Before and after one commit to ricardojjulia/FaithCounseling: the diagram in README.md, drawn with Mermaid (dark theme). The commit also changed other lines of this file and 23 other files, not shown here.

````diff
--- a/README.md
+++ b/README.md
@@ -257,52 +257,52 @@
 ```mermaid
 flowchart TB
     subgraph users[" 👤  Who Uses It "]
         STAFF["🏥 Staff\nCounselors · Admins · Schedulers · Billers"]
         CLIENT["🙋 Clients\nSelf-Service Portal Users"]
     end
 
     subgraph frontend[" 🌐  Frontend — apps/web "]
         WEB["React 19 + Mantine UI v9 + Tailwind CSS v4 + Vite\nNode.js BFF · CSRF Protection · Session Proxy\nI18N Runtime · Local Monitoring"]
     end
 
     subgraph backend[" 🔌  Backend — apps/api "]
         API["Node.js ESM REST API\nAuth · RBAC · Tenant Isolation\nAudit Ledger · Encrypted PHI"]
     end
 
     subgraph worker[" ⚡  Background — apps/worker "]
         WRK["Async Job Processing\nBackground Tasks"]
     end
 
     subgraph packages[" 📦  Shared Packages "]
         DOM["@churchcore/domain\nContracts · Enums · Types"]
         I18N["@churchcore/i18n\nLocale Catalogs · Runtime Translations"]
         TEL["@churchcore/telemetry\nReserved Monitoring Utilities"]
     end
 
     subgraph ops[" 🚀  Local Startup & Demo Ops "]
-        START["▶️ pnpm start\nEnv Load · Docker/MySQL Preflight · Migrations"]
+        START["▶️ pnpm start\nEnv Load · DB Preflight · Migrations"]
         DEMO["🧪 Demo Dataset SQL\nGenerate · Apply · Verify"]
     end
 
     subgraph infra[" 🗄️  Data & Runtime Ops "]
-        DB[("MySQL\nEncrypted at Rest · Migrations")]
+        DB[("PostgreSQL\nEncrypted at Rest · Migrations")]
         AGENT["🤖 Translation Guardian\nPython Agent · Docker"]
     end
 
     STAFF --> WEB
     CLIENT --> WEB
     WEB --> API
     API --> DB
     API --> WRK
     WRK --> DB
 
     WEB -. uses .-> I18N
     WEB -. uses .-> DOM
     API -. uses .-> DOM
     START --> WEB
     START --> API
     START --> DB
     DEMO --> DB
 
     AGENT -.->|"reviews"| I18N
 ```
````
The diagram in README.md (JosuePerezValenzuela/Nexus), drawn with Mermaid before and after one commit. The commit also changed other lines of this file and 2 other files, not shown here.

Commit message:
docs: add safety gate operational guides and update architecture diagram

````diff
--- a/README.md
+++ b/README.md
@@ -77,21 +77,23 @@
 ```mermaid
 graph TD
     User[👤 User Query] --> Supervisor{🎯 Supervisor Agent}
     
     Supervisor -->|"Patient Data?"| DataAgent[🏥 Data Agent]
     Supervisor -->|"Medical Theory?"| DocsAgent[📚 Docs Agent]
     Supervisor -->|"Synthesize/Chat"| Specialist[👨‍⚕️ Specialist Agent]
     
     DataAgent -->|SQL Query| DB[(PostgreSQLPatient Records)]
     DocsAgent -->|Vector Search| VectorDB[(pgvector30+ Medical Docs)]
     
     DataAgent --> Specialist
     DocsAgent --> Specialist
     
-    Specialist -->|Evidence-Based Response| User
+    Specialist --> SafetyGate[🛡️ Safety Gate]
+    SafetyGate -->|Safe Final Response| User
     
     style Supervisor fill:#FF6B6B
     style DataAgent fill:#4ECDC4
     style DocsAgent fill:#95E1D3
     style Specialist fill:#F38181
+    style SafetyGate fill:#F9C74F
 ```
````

:::

- _THE PROBLEM_
Report every line of the preceding listing where the string "apps" occurs.

- _TASK OUTPUT_
     subgraph frontend[" 🌐  Frontend — apps/web "]
     subgraph backend[" 🔌  Backend — apps/api "]
     subgraph worker[" ⚡  Background — apps/worker "]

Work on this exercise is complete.